**Problem details:** Using the records that follow, tally the lines containing the word "return" and state only the count.

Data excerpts
####################

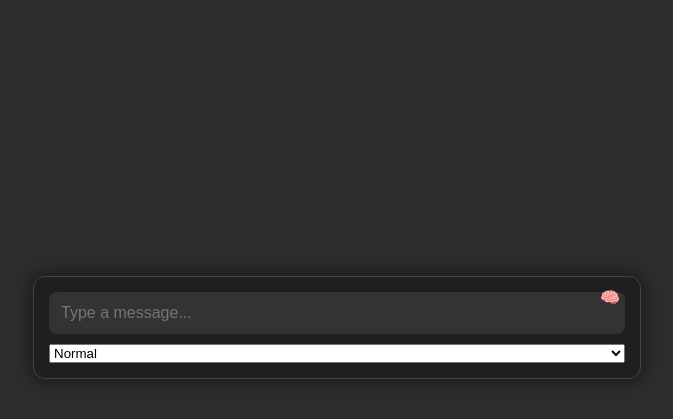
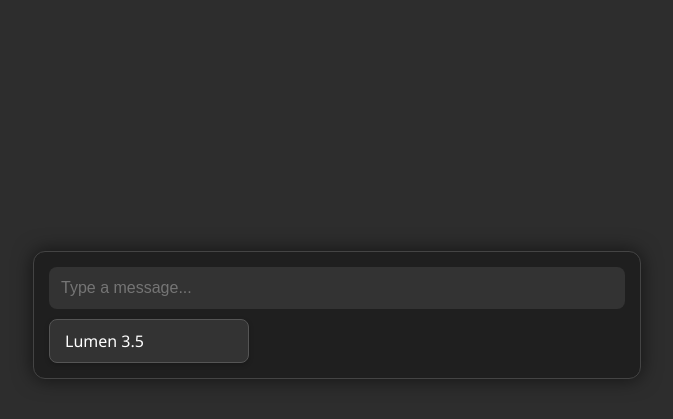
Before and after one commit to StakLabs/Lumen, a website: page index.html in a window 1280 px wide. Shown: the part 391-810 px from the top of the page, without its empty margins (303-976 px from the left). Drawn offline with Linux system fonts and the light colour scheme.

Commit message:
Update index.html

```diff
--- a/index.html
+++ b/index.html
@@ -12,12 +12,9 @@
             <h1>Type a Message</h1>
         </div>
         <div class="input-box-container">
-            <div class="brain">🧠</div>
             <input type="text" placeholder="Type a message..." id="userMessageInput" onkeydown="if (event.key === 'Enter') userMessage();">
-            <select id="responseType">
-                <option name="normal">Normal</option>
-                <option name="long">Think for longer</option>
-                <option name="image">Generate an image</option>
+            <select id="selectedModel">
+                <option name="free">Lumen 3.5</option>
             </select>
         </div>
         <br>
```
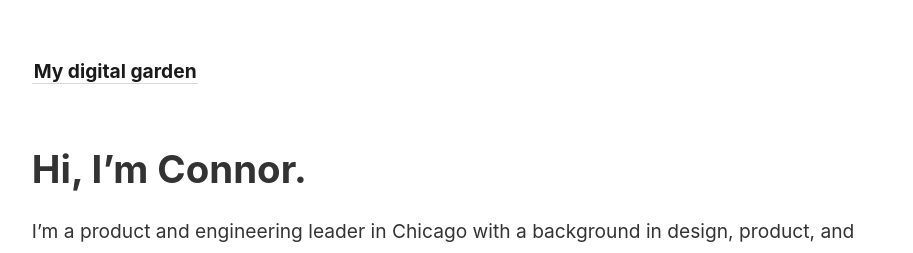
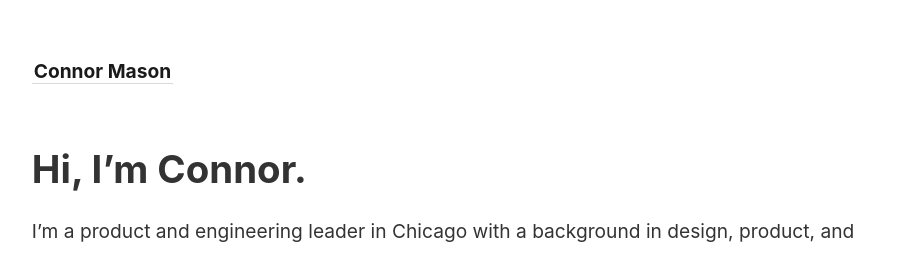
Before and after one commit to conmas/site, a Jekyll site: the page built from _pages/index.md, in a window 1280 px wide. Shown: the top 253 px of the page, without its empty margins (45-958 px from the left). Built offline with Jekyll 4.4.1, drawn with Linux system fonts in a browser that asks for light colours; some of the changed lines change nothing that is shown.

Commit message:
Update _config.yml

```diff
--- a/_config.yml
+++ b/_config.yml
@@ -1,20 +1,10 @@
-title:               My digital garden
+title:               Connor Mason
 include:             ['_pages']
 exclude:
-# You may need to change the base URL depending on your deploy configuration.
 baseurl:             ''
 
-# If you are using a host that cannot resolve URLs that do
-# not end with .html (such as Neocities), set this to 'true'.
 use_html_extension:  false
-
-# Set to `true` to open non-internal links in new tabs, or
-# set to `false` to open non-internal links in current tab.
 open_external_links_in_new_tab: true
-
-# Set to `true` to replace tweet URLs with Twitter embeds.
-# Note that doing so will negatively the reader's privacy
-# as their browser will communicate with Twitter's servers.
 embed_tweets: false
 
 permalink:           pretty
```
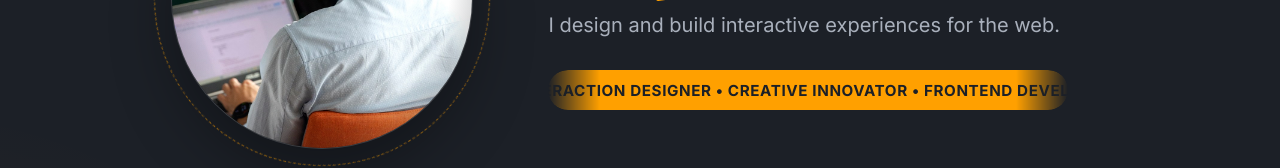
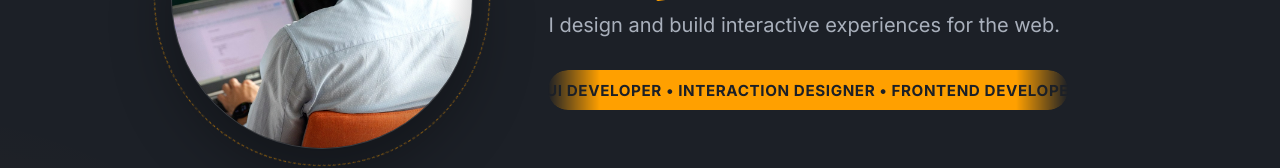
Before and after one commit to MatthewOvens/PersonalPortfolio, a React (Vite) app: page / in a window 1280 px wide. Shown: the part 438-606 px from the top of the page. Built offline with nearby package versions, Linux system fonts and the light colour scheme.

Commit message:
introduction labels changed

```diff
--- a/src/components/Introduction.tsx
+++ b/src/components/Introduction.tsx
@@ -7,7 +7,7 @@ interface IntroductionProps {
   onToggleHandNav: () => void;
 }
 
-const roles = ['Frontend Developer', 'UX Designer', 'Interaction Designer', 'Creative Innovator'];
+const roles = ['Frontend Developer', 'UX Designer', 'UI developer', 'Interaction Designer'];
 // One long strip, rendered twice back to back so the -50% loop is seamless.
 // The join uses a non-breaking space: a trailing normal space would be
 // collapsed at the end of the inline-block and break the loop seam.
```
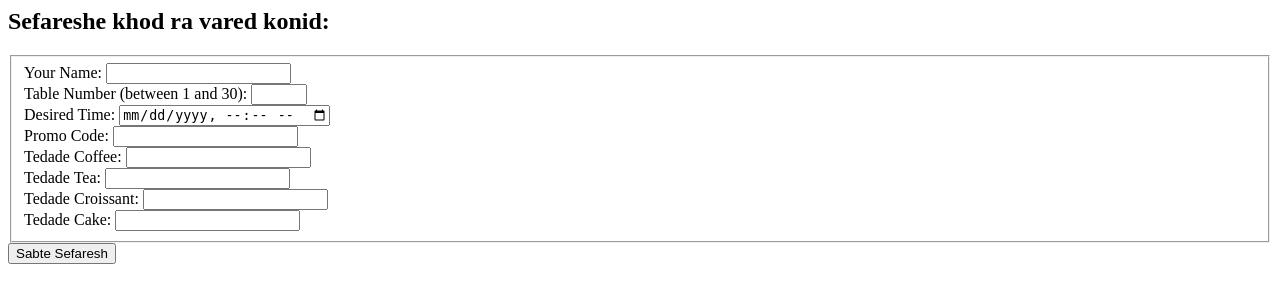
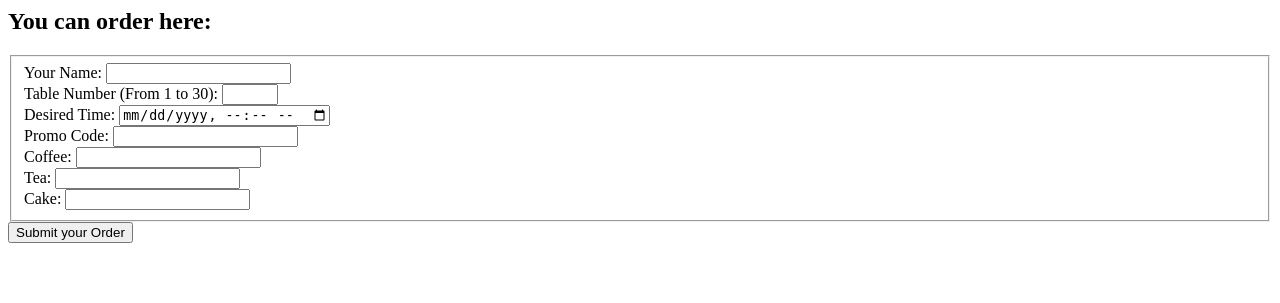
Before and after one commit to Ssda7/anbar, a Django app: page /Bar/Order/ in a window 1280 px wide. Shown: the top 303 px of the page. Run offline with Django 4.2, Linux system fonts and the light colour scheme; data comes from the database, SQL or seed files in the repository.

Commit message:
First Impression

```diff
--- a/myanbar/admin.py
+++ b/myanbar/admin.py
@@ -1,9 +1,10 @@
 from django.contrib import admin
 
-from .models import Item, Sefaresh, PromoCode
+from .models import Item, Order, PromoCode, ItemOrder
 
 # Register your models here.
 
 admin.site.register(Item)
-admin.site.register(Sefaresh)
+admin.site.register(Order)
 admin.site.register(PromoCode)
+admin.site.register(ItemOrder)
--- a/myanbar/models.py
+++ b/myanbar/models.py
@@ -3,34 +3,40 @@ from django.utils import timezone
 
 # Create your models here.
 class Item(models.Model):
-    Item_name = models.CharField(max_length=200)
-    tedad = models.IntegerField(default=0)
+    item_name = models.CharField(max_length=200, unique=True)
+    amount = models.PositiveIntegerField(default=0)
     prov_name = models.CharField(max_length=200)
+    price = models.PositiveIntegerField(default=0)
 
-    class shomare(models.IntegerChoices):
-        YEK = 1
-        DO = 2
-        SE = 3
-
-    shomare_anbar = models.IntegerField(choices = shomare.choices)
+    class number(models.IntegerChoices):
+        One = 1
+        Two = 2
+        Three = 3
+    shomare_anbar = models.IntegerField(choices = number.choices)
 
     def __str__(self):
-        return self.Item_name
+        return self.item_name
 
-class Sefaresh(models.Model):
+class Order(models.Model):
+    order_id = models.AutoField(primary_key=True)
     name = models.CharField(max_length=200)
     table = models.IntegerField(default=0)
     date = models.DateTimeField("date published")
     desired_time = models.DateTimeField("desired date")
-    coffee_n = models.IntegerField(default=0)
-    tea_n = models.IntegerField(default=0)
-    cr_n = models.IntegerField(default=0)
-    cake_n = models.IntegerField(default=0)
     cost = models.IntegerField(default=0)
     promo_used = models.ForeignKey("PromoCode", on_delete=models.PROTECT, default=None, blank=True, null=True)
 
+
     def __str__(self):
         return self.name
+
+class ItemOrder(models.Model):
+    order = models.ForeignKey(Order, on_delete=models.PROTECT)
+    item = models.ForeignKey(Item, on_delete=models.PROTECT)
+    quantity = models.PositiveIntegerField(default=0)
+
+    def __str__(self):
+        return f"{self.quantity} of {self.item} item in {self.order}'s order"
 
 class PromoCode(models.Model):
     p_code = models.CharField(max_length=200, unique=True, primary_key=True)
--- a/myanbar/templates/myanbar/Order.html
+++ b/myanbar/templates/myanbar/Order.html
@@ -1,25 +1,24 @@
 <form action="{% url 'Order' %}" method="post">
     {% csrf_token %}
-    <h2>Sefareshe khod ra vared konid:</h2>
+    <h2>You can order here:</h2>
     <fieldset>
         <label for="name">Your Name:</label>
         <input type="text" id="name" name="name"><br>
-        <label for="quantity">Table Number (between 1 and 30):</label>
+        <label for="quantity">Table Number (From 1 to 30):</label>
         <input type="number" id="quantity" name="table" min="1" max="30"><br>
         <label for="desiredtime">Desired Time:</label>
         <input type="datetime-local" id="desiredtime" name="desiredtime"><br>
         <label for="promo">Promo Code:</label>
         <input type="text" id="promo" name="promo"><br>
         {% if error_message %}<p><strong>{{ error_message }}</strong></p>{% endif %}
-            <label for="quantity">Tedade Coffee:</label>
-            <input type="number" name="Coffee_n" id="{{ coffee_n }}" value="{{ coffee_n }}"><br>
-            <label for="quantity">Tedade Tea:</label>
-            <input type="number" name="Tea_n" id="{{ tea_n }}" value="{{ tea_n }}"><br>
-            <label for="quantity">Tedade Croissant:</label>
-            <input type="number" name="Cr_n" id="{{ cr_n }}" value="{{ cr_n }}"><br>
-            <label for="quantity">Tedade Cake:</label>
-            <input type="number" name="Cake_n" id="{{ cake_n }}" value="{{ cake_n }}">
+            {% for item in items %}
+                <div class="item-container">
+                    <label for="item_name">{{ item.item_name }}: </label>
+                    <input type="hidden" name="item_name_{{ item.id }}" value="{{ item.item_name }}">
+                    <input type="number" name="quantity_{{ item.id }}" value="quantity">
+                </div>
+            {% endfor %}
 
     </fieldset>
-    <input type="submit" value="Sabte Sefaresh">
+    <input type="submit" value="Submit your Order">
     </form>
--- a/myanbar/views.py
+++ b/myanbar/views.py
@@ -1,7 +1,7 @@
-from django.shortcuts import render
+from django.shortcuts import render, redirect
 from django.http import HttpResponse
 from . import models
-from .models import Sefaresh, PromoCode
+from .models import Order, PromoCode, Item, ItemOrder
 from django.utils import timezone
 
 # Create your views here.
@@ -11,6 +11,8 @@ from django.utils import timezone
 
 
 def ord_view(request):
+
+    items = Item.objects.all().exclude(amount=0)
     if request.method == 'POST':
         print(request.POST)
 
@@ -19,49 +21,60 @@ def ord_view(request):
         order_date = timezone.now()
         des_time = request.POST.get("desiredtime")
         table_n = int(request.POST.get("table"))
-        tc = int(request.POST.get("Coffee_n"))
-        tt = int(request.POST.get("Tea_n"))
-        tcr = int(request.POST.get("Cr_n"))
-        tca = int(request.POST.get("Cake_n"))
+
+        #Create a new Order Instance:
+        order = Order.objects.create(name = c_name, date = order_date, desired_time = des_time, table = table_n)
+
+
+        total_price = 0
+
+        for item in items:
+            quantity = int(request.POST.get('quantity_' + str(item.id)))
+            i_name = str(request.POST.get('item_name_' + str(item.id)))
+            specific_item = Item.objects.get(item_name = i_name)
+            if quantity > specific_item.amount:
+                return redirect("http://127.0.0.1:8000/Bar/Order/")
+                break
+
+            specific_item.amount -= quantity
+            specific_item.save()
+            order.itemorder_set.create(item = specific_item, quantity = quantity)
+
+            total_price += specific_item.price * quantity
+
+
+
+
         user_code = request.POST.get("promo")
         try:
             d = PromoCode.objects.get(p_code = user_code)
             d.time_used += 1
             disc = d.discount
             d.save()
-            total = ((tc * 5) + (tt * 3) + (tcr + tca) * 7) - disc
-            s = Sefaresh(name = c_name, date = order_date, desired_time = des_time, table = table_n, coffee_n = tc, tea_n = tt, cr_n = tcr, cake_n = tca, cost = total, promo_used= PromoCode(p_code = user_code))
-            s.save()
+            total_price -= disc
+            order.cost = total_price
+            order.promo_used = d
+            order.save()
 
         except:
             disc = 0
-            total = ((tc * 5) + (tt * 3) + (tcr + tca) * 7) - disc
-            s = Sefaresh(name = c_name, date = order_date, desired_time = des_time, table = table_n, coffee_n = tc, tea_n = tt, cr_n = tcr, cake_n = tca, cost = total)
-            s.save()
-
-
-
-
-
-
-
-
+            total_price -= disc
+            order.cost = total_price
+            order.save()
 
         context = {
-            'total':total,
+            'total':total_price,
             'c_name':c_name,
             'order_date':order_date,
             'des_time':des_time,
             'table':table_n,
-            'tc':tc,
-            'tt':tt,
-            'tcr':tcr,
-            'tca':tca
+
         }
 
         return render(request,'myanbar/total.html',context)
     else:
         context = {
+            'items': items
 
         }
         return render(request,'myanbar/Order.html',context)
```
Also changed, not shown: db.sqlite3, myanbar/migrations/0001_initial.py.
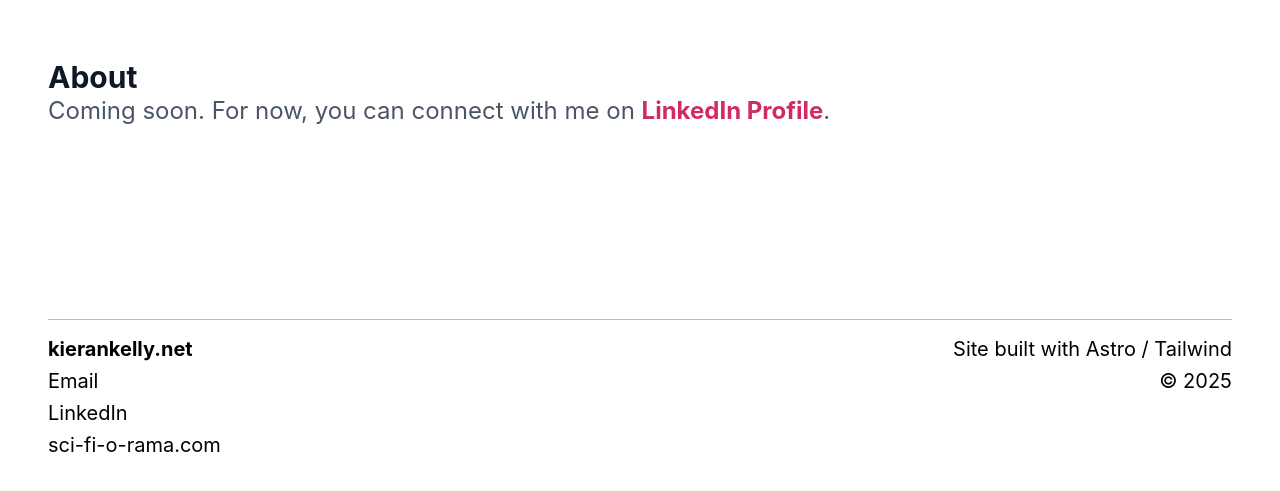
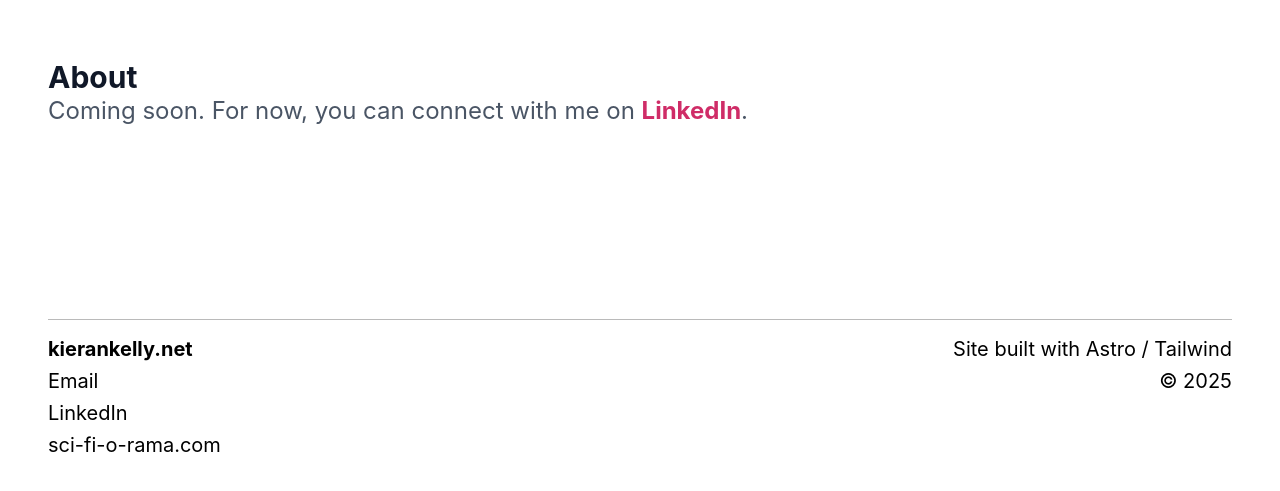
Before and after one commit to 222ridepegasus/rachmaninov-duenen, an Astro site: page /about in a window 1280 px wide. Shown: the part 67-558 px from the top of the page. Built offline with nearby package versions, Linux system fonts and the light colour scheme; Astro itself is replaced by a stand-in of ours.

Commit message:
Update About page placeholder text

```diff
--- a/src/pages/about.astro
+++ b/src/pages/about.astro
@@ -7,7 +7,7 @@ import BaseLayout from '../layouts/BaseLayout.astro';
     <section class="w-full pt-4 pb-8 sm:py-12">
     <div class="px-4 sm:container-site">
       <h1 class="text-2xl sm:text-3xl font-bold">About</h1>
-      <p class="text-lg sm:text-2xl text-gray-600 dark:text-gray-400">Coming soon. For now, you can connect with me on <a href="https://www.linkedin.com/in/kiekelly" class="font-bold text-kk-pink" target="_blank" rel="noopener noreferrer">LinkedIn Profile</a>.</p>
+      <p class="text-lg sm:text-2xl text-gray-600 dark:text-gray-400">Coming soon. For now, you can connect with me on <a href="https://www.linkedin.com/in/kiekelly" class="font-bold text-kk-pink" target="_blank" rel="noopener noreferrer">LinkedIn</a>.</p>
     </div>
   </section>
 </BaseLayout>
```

####################

**Result of this exercise:** 7